*** Begin section ***
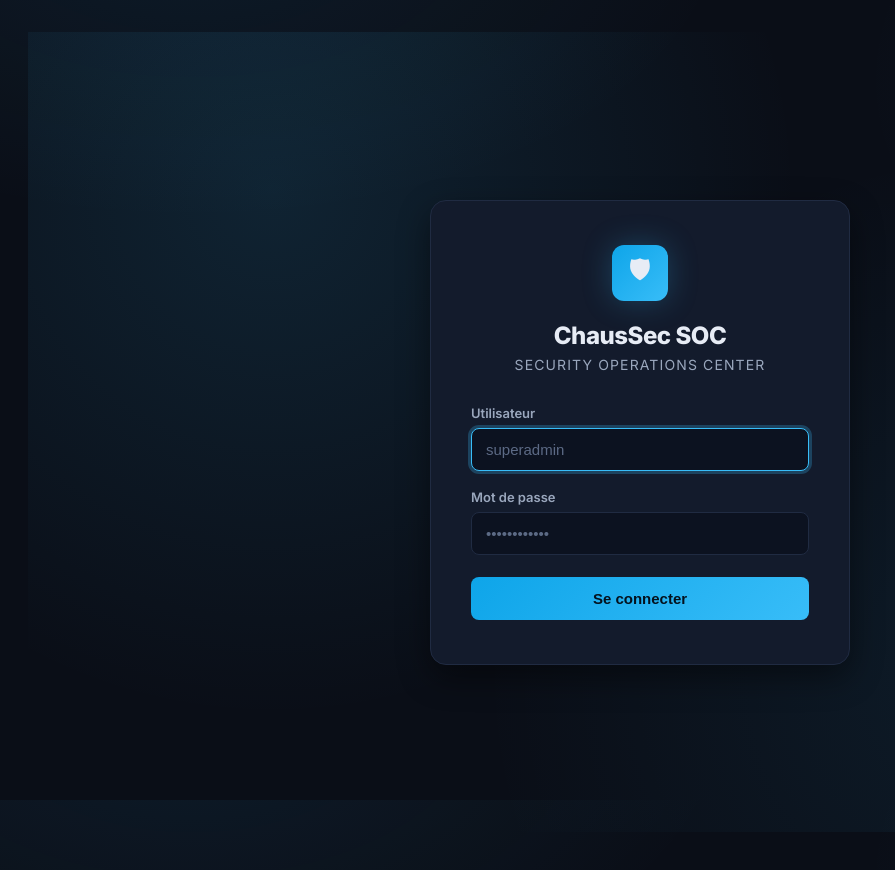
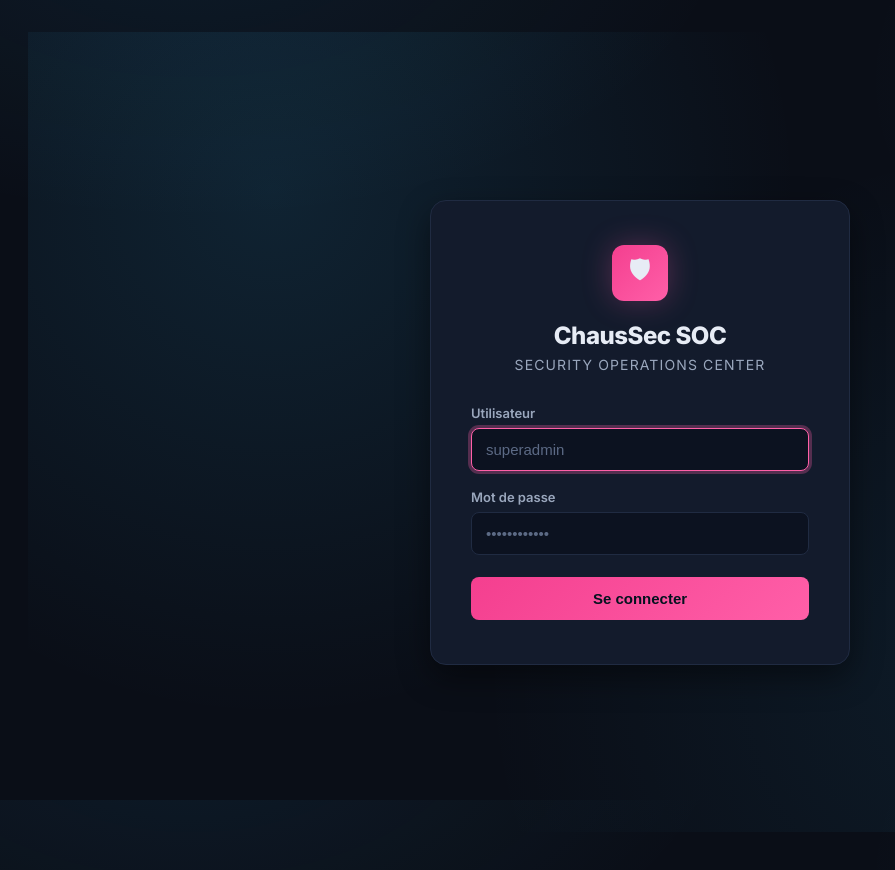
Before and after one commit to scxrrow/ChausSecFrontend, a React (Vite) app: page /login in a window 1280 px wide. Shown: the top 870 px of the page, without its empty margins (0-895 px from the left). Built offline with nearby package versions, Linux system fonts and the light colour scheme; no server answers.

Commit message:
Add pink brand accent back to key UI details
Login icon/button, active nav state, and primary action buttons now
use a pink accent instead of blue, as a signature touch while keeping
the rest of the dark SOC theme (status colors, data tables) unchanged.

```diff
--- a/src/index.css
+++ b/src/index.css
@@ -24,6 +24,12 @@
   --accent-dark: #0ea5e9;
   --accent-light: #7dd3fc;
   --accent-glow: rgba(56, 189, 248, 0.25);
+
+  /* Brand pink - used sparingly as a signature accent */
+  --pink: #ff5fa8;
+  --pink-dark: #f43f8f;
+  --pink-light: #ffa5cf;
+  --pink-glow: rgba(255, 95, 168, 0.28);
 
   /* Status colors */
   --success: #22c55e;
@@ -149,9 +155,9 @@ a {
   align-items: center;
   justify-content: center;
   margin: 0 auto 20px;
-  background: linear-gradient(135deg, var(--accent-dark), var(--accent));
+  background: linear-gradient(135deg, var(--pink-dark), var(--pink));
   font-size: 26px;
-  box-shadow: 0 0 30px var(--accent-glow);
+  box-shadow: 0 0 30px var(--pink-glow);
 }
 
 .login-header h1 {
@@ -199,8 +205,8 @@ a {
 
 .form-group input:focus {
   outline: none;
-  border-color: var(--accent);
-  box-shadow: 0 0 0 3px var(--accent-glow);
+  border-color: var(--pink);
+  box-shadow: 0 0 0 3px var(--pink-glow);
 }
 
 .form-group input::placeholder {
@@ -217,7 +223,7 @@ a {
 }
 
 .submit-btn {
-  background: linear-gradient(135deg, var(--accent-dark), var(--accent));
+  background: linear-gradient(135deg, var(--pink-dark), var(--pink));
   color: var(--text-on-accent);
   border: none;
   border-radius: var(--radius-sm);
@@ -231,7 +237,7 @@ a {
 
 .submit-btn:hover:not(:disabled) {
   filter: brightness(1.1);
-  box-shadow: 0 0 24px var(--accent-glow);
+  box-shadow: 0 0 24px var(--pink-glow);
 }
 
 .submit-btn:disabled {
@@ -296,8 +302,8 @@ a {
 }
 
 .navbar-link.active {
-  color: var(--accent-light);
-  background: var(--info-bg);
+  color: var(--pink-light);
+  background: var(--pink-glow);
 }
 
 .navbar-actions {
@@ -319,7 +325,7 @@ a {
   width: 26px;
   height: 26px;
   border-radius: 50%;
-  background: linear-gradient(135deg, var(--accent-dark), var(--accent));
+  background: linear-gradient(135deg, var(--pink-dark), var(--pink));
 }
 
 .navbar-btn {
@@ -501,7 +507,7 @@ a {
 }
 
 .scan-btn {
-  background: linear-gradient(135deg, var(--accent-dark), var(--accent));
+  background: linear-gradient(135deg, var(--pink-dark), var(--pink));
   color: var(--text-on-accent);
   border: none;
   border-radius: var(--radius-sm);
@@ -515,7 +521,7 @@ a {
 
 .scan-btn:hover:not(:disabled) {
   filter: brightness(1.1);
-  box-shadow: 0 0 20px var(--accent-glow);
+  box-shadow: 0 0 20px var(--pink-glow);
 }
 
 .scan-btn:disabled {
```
*** End section ***
*** Begin section ***
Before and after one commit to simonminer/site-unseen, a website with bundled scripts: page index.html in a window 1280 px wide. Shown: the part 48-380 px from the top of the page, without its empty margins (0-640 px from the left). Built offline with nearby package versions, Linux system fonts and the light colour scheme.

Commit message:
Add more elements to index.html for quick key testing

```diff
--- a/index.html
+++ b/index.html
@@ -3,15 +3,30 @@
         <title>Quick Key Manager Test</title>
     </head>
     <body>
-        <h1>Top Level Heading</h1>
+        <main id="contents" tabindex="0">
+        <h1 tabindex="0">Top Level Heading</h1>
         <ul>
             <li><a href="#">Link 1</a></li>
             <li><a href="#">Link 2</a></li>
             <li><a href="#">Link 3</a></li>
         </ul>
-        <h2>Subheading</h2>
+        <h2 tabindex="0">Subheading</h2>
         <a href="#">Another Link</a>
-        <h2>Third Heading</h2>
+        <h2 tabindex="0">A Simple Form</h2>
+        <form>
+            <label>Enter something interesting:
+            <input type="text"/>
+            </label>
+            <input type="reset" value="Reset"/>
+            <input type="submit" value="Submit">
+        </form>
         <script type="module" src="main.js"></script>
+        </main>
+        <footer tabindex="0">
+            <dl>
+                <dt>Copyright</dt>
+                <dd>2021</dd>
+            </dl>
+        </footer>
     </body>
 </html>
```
*** End section ***
*** Begin section ***
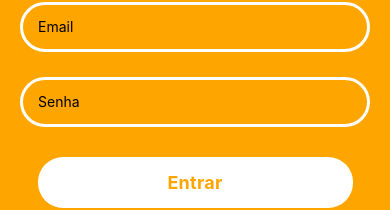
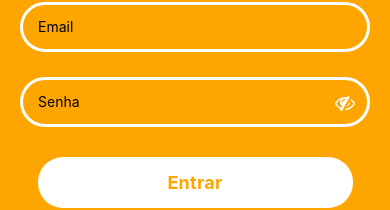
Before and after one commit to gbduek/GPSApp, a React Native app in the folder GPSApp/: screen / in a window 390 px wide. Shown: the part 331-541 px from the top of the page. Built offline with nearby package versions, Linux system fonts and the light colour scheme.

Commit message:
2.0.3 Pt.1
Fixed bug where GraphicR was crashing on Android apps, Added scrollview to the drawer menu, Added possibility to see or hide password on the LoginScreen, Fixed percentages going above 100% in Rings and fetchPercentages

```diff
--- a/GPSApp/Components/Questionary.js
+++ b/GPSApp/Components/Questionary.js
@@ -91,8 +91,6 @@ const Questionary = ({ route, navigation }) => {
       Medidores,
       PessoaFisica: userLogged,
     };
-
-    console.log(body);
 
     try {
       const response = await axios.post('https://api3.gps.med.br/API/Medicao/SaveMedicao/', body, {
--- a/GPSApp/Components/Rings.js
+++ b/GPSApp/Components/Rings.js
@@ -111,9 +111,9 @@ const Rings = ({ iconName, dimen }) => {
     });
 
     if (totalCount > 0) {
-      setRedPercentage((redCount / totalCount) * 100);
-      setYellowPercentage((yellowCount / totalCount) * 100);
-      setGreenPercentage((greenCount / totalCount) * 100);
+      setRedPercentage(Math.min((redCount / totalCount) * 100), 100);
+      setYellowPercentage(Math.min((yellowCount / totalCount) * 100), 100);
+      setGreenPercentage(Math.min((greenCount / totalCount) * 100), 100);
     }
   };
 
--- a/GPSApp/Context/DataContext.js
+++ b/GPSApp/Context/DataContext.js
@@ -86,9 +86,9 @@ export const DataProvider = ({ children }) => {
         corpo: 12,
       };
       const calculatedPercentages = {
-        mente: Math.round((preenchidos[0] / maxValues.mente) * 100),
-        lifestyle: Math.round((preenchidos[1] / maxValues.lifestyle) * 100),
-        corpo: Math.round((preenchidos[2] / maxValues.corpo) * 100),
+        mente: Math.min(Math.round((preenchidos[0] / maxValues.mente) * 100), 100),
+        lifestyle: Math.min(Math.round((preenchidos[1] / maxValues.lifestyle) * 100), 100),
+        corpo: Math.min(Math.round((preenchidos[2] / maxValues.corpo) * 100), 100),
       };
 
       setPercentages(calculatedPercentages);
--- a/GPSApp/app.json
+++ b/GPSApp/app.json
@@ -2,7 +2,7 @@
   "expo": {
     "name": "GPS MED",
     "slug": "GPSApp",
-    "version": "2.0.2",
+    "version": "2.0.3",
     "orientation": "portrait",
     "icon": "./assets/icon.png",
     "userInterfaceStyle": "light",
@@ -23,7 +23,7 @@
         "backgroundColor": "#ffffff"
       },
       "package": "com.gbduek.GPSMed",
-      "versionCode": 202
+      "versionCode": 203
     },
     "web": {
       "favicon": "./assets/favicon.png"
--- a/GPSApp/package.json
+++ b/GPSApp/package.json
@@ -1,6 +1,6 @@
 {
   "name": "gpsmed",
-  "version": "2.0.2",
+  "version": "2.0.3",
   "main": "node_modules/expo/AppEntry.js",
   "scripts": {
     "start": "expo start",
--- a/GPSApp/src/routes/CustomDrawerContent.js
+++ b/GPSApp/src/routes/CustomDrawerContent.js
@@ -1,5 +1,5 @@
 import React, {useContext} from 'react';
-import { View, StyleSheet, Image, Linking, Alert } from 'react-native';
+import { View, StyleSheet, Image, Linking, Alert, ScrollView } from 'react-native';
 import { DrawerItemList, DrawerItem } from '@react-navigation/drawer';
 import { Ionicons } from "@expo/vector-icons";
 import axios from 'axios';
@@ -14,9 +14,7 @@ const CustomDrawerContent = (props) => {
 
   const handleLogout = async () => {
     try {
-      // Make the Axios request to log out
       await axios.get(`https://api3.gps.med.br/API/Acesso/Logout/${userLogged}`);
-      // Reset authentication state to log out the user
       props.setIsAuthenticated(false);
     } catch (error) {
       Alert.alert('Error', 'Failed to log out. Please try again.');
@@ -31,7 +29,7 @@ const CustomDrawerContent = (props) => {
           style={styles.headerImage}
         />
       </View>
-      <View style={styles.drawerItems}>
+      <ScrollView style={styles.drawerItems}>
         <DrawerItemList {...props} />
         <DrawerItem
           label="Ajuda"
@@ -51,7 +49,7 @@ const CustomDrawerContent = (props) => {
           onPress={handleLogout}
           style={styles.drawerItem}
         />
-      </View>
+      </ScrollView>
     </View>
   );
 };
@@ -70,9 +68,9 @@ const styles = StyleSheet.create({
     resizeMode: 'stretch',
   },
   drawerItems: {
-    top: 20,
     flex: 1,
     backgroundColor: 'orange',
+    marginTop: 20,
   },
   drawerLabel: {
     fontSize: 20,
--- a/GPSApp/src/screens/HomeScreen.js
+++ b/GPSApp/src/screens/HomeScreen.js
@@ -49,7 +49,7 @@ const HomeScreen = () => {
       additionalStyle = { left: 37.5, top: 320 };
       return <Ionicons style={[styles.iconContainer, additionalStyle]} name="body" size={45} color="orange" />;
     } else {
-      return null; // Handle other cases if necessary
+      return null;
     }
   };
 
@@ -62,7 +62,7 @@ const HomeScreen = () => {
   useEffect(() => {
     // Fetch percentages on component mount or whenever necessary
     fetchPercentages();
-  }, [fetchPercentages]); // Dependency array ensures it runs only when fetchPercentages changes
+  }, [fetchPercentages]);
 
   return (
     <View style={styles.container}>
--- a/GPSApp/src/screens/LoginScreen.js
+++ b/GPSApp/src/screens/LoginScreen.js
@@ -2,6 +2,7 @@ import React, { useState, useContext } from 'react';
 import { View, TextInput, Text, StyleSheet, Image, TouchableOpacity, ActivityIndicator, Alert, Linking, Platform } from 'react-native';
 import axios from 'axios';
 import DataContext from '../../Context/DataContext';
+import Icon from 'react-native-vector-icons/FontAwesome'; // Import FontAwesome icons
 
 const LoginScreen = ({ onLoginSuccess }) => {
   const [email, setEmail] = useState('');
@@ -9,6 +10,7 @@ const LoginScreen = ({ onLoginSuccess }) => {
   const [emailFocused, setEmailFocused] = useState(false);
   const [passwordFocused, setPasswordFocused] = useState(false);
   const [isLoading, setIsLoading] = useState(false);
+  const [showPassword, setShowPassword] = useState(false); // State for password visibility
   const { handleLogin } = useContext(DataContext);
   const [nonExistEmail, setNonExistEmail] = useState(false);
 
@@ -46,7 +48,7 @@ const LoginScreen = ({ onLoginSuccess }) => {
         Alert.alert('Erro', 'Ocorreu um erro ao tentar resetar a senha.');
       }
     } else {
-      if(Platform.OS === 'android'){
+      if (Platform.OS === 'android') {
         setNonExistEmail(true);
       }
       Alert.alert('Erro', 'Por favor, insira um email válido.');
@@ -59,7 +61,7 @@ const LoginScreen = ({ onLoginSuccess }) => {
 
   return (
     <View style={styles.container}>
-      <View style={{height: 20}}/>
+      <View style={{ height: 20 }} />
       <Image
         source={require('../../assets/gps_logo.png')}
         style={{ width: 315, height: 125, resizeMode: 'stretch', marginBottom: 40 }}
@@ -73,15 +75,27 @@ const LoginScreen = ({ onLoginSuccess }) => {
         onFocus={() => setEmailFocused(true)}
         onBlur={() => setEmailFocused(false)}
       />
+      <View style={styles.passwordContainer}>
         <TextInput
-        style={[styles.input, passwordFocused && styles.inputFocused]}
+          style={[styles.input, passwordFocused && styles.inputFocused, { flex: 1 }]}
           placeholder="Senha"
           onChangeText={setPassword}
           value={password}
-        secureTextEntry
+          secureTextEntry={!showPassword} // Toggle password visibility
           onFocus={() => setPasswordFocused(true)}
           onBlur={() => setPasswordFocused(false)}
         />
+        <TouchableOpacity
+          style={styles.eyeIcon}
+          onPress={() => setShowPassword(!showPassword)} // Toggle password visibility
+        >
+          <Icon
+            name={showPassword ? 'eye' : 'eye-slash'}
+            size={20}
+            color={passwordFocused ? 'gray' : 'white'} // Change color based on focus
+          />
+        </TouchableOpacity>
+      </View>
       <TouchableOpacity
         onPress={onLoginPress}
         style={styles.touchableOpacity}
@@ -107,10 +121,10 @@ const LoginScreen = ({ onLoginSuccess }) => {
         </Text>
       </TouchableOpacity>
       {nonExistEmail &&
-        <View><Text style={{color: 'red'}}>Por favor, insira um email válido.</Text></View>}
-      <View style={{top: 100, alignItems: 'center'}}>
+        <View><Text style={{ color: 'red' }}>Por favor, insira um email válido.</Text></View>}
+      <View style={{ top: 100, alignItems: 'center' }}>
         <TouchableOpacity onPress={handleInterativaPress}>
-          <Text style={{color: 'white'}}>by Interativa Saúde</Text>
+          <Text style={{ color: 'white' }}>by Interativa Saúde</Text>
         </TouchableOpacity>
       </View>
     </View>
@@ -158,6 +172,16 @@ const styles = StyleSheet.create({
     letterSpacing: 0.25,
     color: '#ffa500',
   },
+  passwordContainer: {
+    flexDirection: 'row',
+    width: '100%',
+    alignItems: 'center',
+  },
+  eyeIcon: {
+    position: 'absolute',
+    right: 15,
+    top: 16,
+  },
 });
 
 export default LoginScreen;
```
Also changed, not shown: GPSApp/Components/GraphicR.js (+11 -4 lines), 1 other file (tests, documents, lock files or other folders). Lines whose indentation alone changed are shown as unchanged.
*** End section ***
[ABOUT THIS TASK] Referring to the material above, set down exactly the lines between the line with "Before and after one commit to scxrrow/ChausSecFrontend, a" and the line with "use a pink accent", inclusive, and no other lines.

[THE ANSWER]
Before and after one commit to scxrrow/ChausSecFrontend, a React (Vite) app: page /login in a window 1280 px wide. Shown: the top 870 px of the page, without its empty margins (0-895 px from the left). Built offline with nearby package versions, Linux system fonts and the light colour scheme; no server answers.

Commit message:
Add pink brand accent back to key UI details
Login icon/button, active nav state, and primary action buttons now
use a pink accent instead of blue, as a signature touch while keeping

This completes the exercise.